bible_0_0What does this parable mean? What’s the point? There’s nothing wrong with having the faith of a five year old if you’re five years old. But if you’re fifty, something is off. In the book of Hebrews chapter five, the writer discusses Jesus’ role as the great high priest. He desired to write more fully on the topic but laments in verses 11-14,

About this we have much to say, and it is hard to explain, since you have become dull of hearing. For though by this time you ought to be teachers, you need someone to teach you again the basic principles of the oracles of God. You need milk, not solid food, for everyone who lives on milk is unskilled in the word of righteousness, since he is a child. But solid food is for the mature, for those who have their powers of discernment trained by constant practice to distinguish good from evil.

There is a sense in which we all have to begin our Christian lives drinking milk just as babies begin their lives on milk. Yet we are meant to grow up and mature like a child who becomes a young man and then a man. We grow up in our knowledge of God. We don’t remain babies or children forever. Paul said, “When I was a child, I spoke like a child, I thought like a child, I reasoned like a child. When I became a man, I gave up childish ways.”

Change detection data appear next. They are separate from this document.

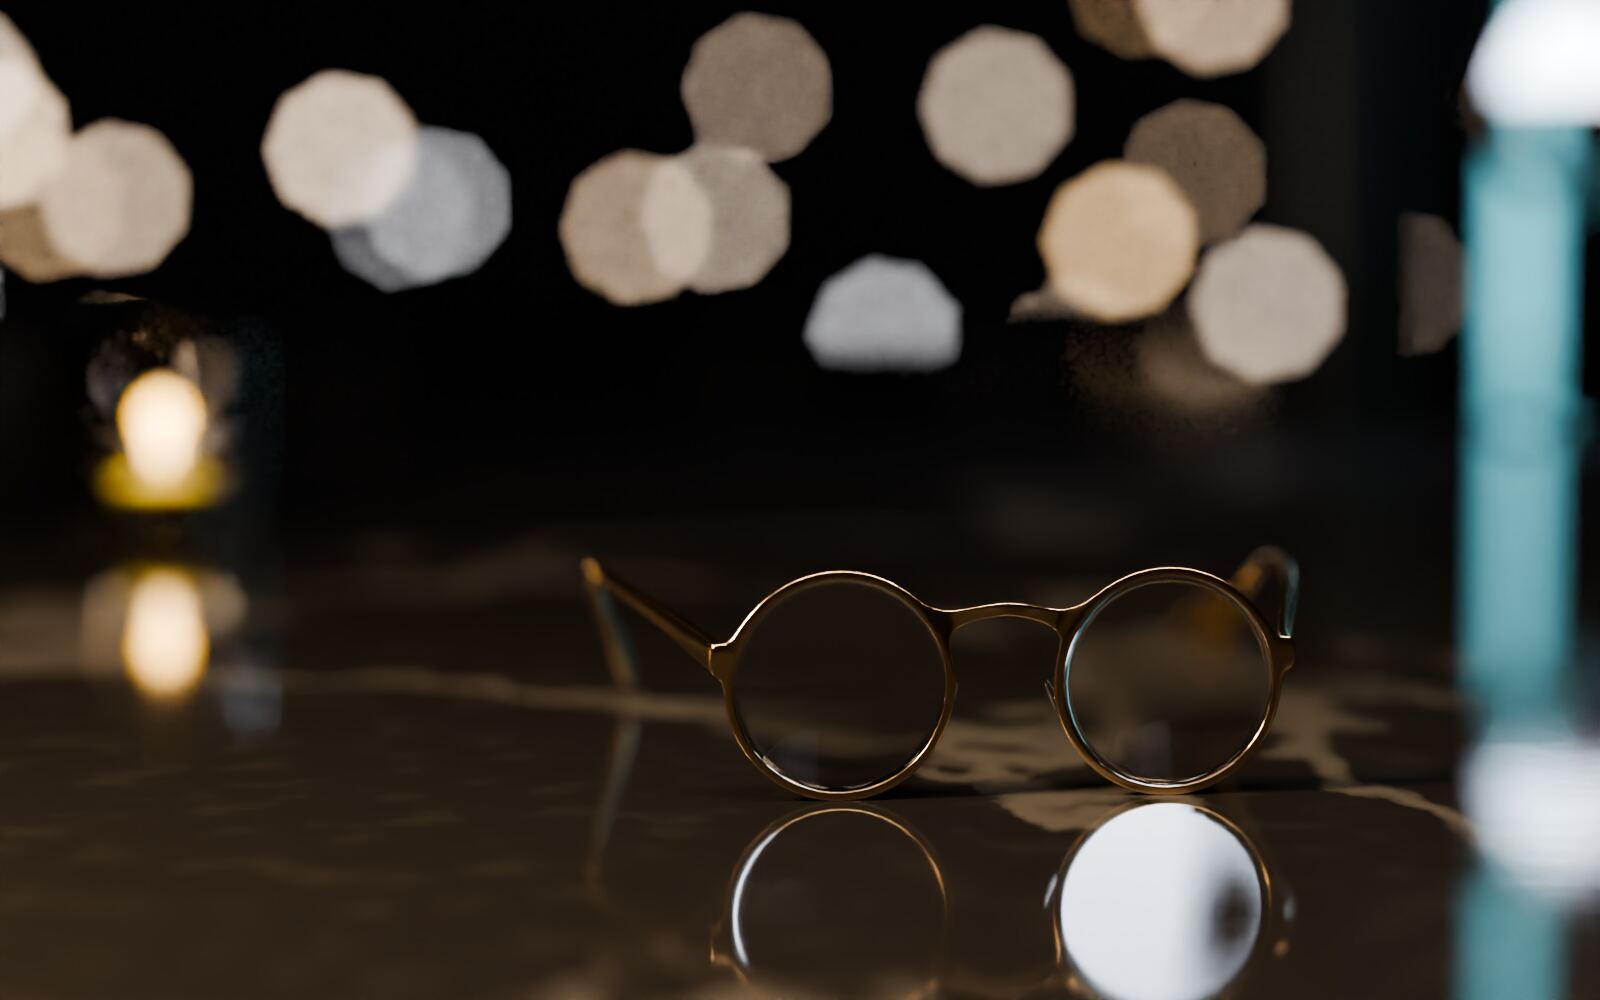
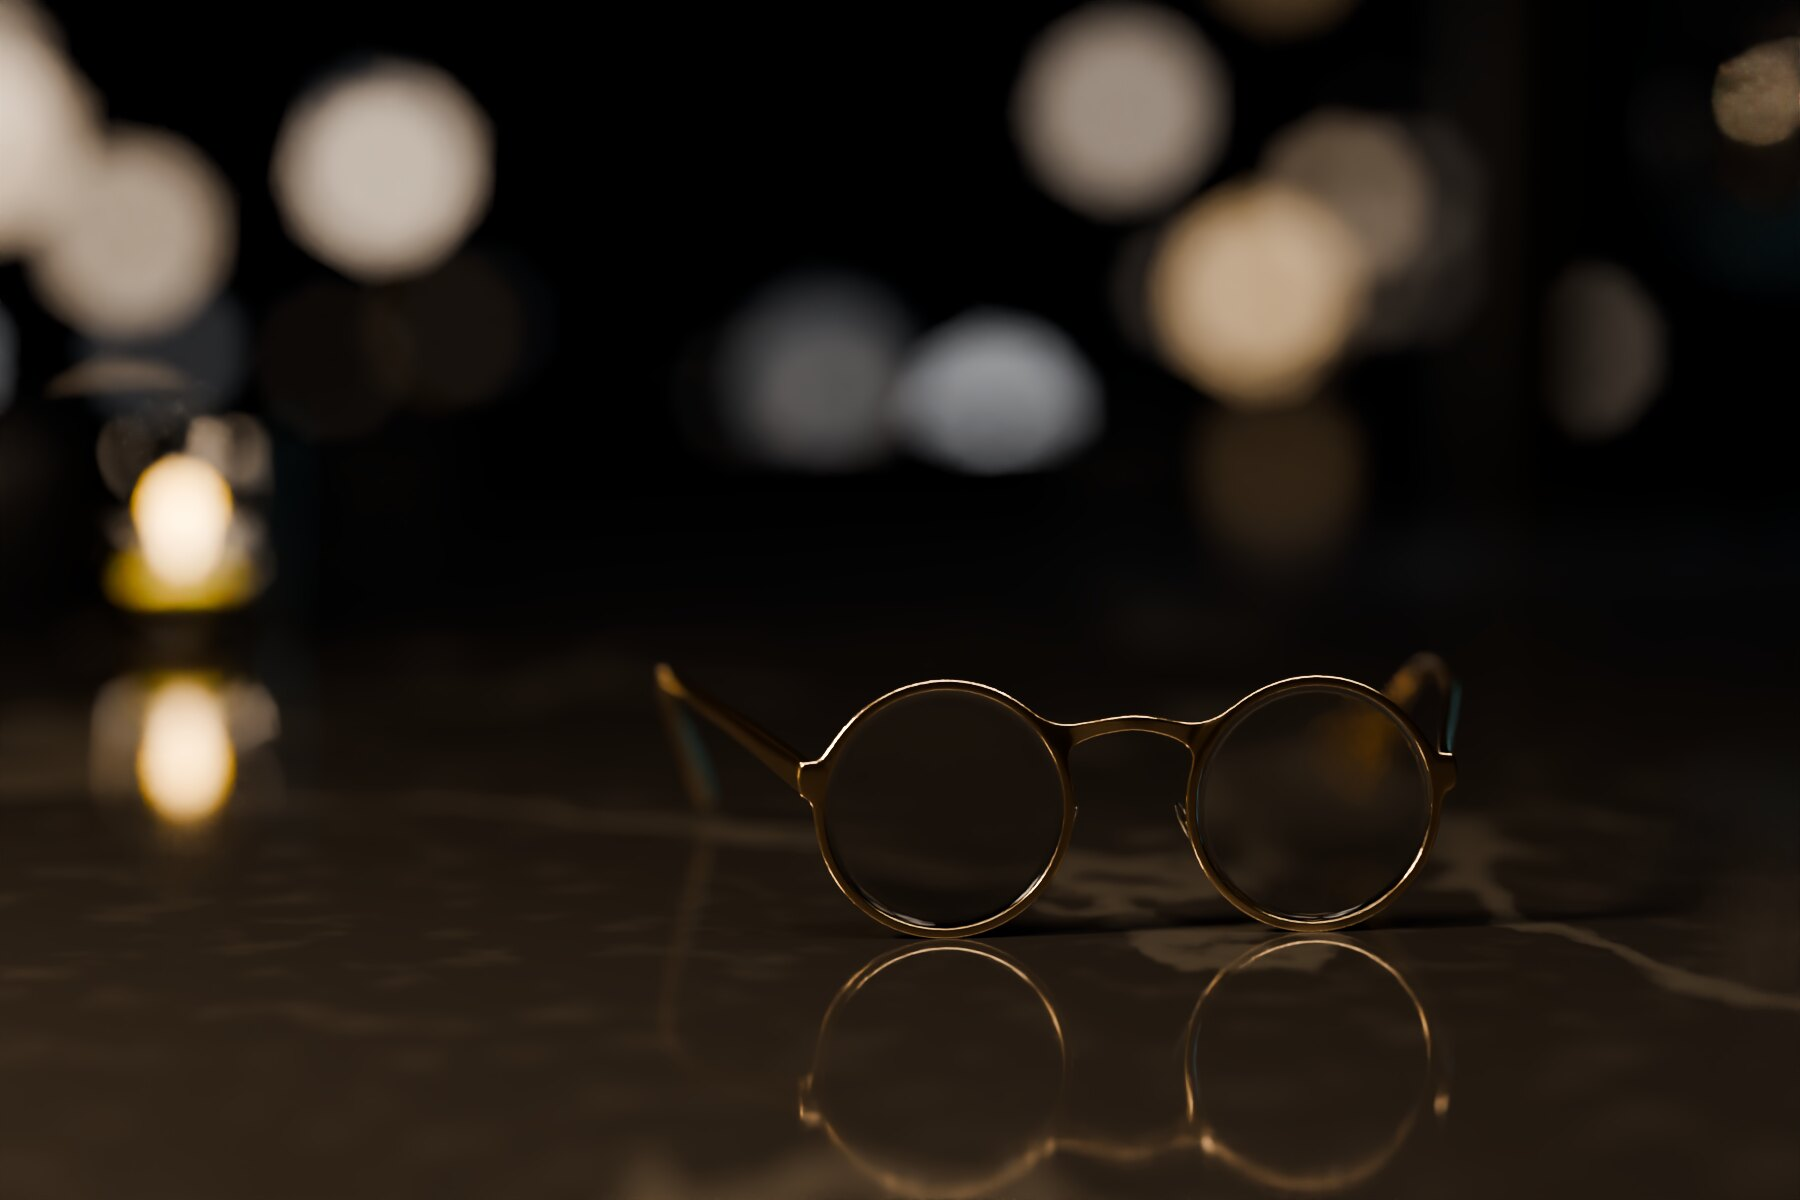
Site pack: optic hero, phone hero and tray renders (Cycles, CC0 models)
Claude-Session: https://claude.ai/code/session_01N4PKgoYVhaPvk2ZQhcH9pU

diff --git a/lib/packs/site/assets/real/src/optic_tray.py b/lib/packs/site/assets/real/src/optic_tray.py
@@ -1,0 +1,81 @@
+# optic / tray: five pairs of round wire frames in different metal finishes, standing open in a charcoal velvet
+# display tray on the black marble table, city lights out of focus behind. Frames: Poly Haven round_spectacles (CC0)
+# with their finish swapped; velvet: Poly Haven velour_velvet (CC0), desaturated.
+import sys, os, math, random
+sys.path.insert(0, os.path.dirname(os.path.abspath(__file__)))
+import common as C
+import bpy, mathutils
+from mathutils import Vector
+
+E = os.environ.get
+W, H = 1500, 900
+sc = C.reset()
+C.setup(sc, W, H, samples=int(E('SAMPLES', '96')), exposure=float(E('EXPO', '0')))
+C.world_color(sc, (0.002, 0.0022, 0.003))
+rng = random.Random(9)
+
+# table: black stone (same recipe as the hero, simplified)
+stone = C.principled('black_stone', color=(0.012, 0.012, 0.013), rough=0.09, **{'Specular IOR Level': 0.55})
+bpy.ops.mesh.primitive_cube_add(size=1, location=(0, 0.4, -0.02)); t = bpy.context.object; t.scale = (3, 3, 0.04); t.data.materials.append(stone)
+
+# tray: black lacquer frame, velvet bed
+lacquer = C.principled('black_lacquer', color=(0.01, 0.01, 0.011), rough=0.12, **{'Coat Weight': 1.0, 'Coat Roughness': 0.03})
+TW, TD, TH = 0.66, 0.40, 0.035
+bpy.ops.mesh.primitive_cube_add(size=1, location=(0, 0, TH / 2)); tray = bpy.context.object; tray.scale = (TW, TD, TH)
+bpy.ops.object.transform_apply(scale=True)
+bv = tray.modifiers.new('bev', 'BEVEL'); bv.width = 0.004; bv.segments = 4
+tray.data.materials.append(lacquer)
+bpy.ops.mesh.primitive_cube_add(size=1, location=(0, 0, TH - 0.006)); cut = bpy.context.object; cut.scale = (TW - 0.03, TD - 0.03, 0.03)
+bo = tray.modifiers.new('cut', 'BOOLEAN'); bo.object = cut; bo.operation = 'DIFFERENCE'; cut.hide_render = True
+tray.modifiers.move(1, 0)
+vel = C.texture('velour_velvet', '2k')
+vel_m = C.pbr('velvet', vel, scale=1.0, hue_sat=(0.5, 0.0, 1.0), color_mult=(0.018, 0.018, 0.02), rough_mult=1.0, bump=0.6, sheen=0.5)
+vel_m.node_tree.nodes['Principled BSDF'].inputs['Sheen Tint'].default_value = (0.6, 0.6, 0.62, 1)
+bpy.ops.mesh.primitive_cube_add(size=1, location=(0, 0, 0.012)); bed = bpy.context.object; bed.scale = (TW - 0.031, TD - 0.031, 0.02)
+bpy.ops.object.transform_apply(scale=True); C.uv_box(bed, 6.0)
+bv = bed.modifiers.new('bev', 'BEVEL'); bv.width = 0.004; bv.segments = 3
+bed.data.materials.append(vel_m)
+BED_Z = 0.022
+
+FINISHES = [('gold', (0.86, 0.66, 0.42), 1.0, 0.17), ('gunmetal', (0.22, 0.22, 0.24), 1.0, 0.26), ('silver', (0.9, 0.9, 0.92), 1.0, 0.13),
+            ('rose', (0.9, 0.62, 0.52), 1.0, 0.2), ('matte_black', (0.025, 0.025, 0.027), 0.35, 0.45)]
+lens_glass = C.glass('crown_glass', ior=1.52)
+src = [o for o in C.model('round_spectacles', '2k') if o.type == 'MESH'][0]
+SPOTS = [(-0.2, 0.08, 8), (0.0, 0.1, -6), (0.2, 0.075, 12), (-0.105, -0.085, -10), (0.105, -0.08, 5)]
+for (x, y, rz), (fname, col, metal, rough) in zip(SPOTS, FINISHES):
+    o = src.copy(); o.data = src.data.copy(); sc.collection.objects.link(o)
+    for i, m in enumerate(o.data.materials):
+        if 'glass' in m.name:
+            o.data.materials[i] = lens_glass
+        else:
+            mm = m.copy(); mm.name = 'frame_' + fname
+            b = mm.node_tree.nodes['Principled BSDF']
+            for sock in ('Base Color', 'Metallic', 'Roughness', 'Alpha'):
+                for l in list(b.inputs[sock].links): mm.node_tree.links.remove(l)
+            b.inputs['Base Color'].default_value = (*col, 1); b.inputs['Metallic'].default_value = metal
+            b.inputs['Roughness'].default_value = rough
+            mm.surface_render_method = 'DITHERED'
+            o.data.materials[i] = mm
+    o.rotation_euler = (0, 0, math.radians(rz + rng.uniform(-3, 3)))
+    o.location = (x, y, 0)
+    bpy.context.view_layer.update()
+    zmin = min((o.matrix_world @ v.co).z for v in o.data.vertices)
+    o.location.z = BED_Z - zmin - 0.0015  # pressed a touch into the pile
+    C.smooth(o)
+bpy.data.objects.remove(src)
+
+# far lights behind for depth (same city as the hero, much further out of focus)
+C.bokeh_field((0, -0.75, 0.55), n=30, az=(-25, 25), el=(-14, -2), dist=(30, 200), strength=(0.3, 3), seed=3, rad=0.008)
+# a window wall far behind so the stone doesn't reflect the void
+# light: soft overhead strip (draws a line on every lens), warm lamp low left, cool rim from the window
+C.light(sc, 'AREA', (0.0, -0.05, 0.75), target=(0, 0.02, 0), energy=float(E('TOP', '7')), color=C.kelvin(4200), size=0.9, size_y=0.12,
+        shape='RECTANGLE', name='strip')
+C.light(sc, 'AREA', (-0.7, -0.35, 0.3), target=(0, 0, 0.03), energy=float(E('LAMP', '14')), color=C.kelvin(2700), size=0.2, shape='DISK', name='lamp')
+rim = C.light(sc, 'AREA', (0.4, 0.8, 0.25), target=(0, 0, 0.02), energy=6, color=C.kelvin(7000), size=0.6, name='rim')
+rim.visible_glossy = False
+
+cam = C.camera(sc, (float(E('CAMX', '0.08')), float(E('CAMY', '-0.66')), float(E('CAMZ', '0.3'))), (0.0, 0.05, 0.03), lens=float(E('LENS', '60')),
+               fstop=float(E('FSTOP', '2.8')))
+cam.data.dof.focus_distance = (Vector((0.0, -0.08, 0.03)) - cam.location).length
+
+C.render(sc, 'optic', 'tray')

diff --git a/lib/packs/site/assets/real/src/optic_hero.py b/lib/packs/site/assets/real/src/optic_hero.py
@@ -5,7 +5,8 @@ sys.path.insert(0, os.path.dirname(os.path.abspath(__file__)))
 import common as C
 import bpy, mathutils
 
-W, H = 1600, 1000
+SLOT = os.environ.get('SLOT', 'hero')
+W, H = {'hero': (1800, 1200), 'heroPhone': (1080, 1600)}[SLOT]
 sc = C.reset()
 C.setup(sc, W, H, samples=int(os.environ.get('SAMPLES', '96')), exposure=0.0)
 
@@ -105,9 +106,9 @@ bpy.ops.mesh.primitive_cube_add(size=1, location=(-3.2, 0, 1.2)); o = bpy.contex
 bpy.ops.mesh.primitive_cube_add(size=1, location=(3.2, 0, 1.2)); o = bpy.context.object; o.scale = (0.1, 8, 3); o.data.materials.append(room)
 
 # --- cool cyan neon tube on the left wall, far back, out of focus (accent only)
-bpy.ops.mesh.primitive_cylinder_add(radius=0.01, depth=1.2, location=(0.62, 1.7, 0.6), rotation=(0, 0, 0))
+bpy.ops.mesh.primitive_cylinder_add(radius=0.01, depth=1.2, location=(0.8, 1.7, 0.6), rotation=(0, 0, 0))
 neon = bpy.context.object
-neon.data.materials.append(C.emission('neon_cyan', (0.25, 0.85, 1.0), float(os.environ.get('NEON', '2.5'))))
+neon.data.materials.append(C.emission('neon_cyan', (0.25, 0.85, 1.0), float(os.environ.get('NEON', '1.6' if SLOT == 'hero' else '0.3'))))
 
 # --- dinner table behind, out of focus: a wine glass and a candle
 def lathe(name, prof, mat, loc, thick=0.0012):
@@ -141,6 +142,7 @@ C.light(sc, 'AREA', (-0.55, -0.15, 0.42), target=(0.0, 0.05, 0.0), energy=22, co
 # soft cool rim from the window side, very low
 rim = C.light(sc, 'AREA', (0.35, 0.9, 0.3), target=(0, 0, 0.02), energy=2.5, color=(0.75, 0.85, 1.0), size=0.3, name='rim')
 rim.visible_glossy = False
+rim.visible_transmission = False
 # a strip reflection to draw the frame's shape on the stone
 strip = C.light(sc, 'AREA', (0.05, -0.2, 0.5), target=(0, 0, 0), energy=5, color=C.kelvin(3400), size=0.7, size_y=0.06,
         shape='RECTANGLE', name='strip')
@@ -148,10 +150,13 @@ strip.visible_transmission = False
 
 
 
-C.bokeh_field((-0.12, -0.74, 0.13), n=int(os.environ.get('NB', '34')), el=(-5.5, 3.5), strength=(3, 40), seed=7)
-C.bokeh_field((-0.12, -0.74, 0.13), n=40, el=(-6, 1.0), dist=(6, 40), strength=(1, 8), seed=11, rad=0.0012)
-cam = C.camera(sc, (-0.12, -0.74, 0.13), (-0.035, 0.06, 0.055), lens=85, fstop=2.8)
+C.bokeh_field((-0.12, -0.74, 0.13), n=int(os.environ.get('NB', '34')), el=(-5.5, 3.5), strength=(0.3, 4), seed=7, rad=0.008)
+C.bokeh_field((-0.12, -0.74, 0.13), n=40, el=(-6, 1.0), dist=(6, 40), strength=(0.1, 0.8), seed=11, rad=0.004)
+if SLOT == 'hero':
+    cam = C.camera(sc, (-0.12, -0.74, 0.13), (-0.035, 0.06, 0.055), lens=85, fstop=2.8)
+else:  # portrait: the frames low in the picture, the city's lights above
+    cam = C.camera(sc, (-0.2, -0.6, 0.12), (0.01, 0.05, 0.085), lens=85, fstop=2.8)
 cam.data.dof.focus_distance = (mathutils.Vector((0, 0.0, 0.03)) - cam.location).length
 cam.data.shift_y = 0.0
 
-C.render(sc, 'optic', 'hero')
+C.render(sc, 'optic', SLOT)

diff --git a/lib/packs/site/assets/real/src/common.py b/lib/packs/site/assets/real/src/common.py
@@ -249,7 +249,7 @@ def bokeh_field(cam_loc, n=160, az=(-16, 16), el=(-4.5, 1.5), dist=(25, 250), st
         a = math.radians(rng.uniform(*az)); e = math.radians(rng.uniform(*el)); d = rng.uniform(*dist)
         x = cam_loc[0] + d * math.sin(a); y = cam_loc[1] + d * math.cos(a); z = cam_loc[2] + d * math.tan(e)
         k = round(rng.uniform(*temps), -2) if rng.random() > cool else 7000
-        s = round(rng.uniform(*strength), -1)
+        s = round(rng.uniform(*strength), 2)
         key = (k, s)
         if key not in mats:
             mats[key] = emission(f'bokeh_{k}_{s}', kelvin(k), s)
@@ -509,7 +509,7 @@ def smooth(o):
         p.use_smooth = True
 
 
-def render(sc, design, slot, quality=78, max_kb=None):
+def render(sc, design, slot, quality=86, max_kb=None):
     """Renders to PNG under OUT, then writes the progressive JPG into the repo (skipped for --preview)."""
     os.makedirs(OUT, exist_ok=True)
     tag = f'{design}-{slot}' + ('-preview' if PREVIEW else '')
@@ -526,9 +526,9 @@ def render(sc, design, slot, quality=78, max_kb=None):
     return finish(png, design, slot, quality, max_kb)
 
 
-def finish(png, design, slot, quality=78, max_kb=None):
+def finish(png, design, slot, quality=86, max_kb=None):
     w = bpy.context.scene.render.resolution_x if bpy.context else None
-    max_kb = max_kb or (180 if (w or 1600) >= 1600 else 120)
+    max_kb = max_kb or 150
     d = os.path.join(REPO_REAL, design)
     os.makedirs(d, exist_ok=True)
     jpg = os.path.join(d, f'{slot}.jpg')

erwferfBeliever, are you content with last year’s devotions? Are you fine with that truth you learned two weeks ago that sustained you for a while but doesn’t nearly excite you as it once did? Are you satisfied with a little when there’s more of Jesus to adore, revere, and love? There’s more of Jesus to see and know. Jesus Christ is adorable and affectionate, beautiful and bright, brilliant and bountiful, delightful and delicious, delectable and dazzling, elegant and exciting, fascinating and fruitful, glorious and grand, gracious and good, happy and holy, healthy and whole, joyful and jubilant, lovely and luscious, majestic and marvelous, opulent and overwhelming, radiant and resplendent, splendid and sublime, sweet and savoring, tender and tasteful, euphoric and unified! Why be content with a quick glance when you could gaze upon him longer in his Word?

There are deeper wells of joy and delight to be found in loving God. Why don’t you love him more? You simply don’t know him. Why do you not know him better? You’re simply satisfied with where you’re at. Faith moves us forward. John Piper noted,

When you have faith in Jesus, you’re satisfied in the glorious deity of Christ. You’re satisfied in the humble, sinless, virgin-birth humanity of Jesus. You’re satisfied by the universe-creating, miracle working power of Jesus. You’re satisfied in the covenant-keeping, law-fulfilling righteousness performing perfection providing obedience of Jesus. You’re satisfied by the wrath-bearing, justice satisfying, sin-atoning, death of Jesus. You’re satisfied by the death-defeating, devil-destroying, heaven opening, resurrection of Jesus. And you’re satisfied by the Sovereign, interceding, ever-present, never leaving us alone triumphant reign of Jesus at His Father’s right hand.

If you’re not satisfied in these realities, let me invite you to move forward in your affectionate pursuit of Jesus. Act. Move. Drink. Gaze. Read. Study. Behold. Enjoy. Glorify. Refuse memories of yesterday’s meal and enjoy the five-course serving of Jesus today.

Leave a Reply

Fill in your details below or click an icon to log in:

WordPress.com Logo

You are commenting using your WordPress.com account. Log Out / Change )

Twitter picture

You are commenting using your Twitter account. Log Out / Change )

Facebook photo

You are commenting using your Facebook account. Log Out / Change )

Google+ photo

You are commenting using your Google+ account. Log Out / Change )

Connecting to %s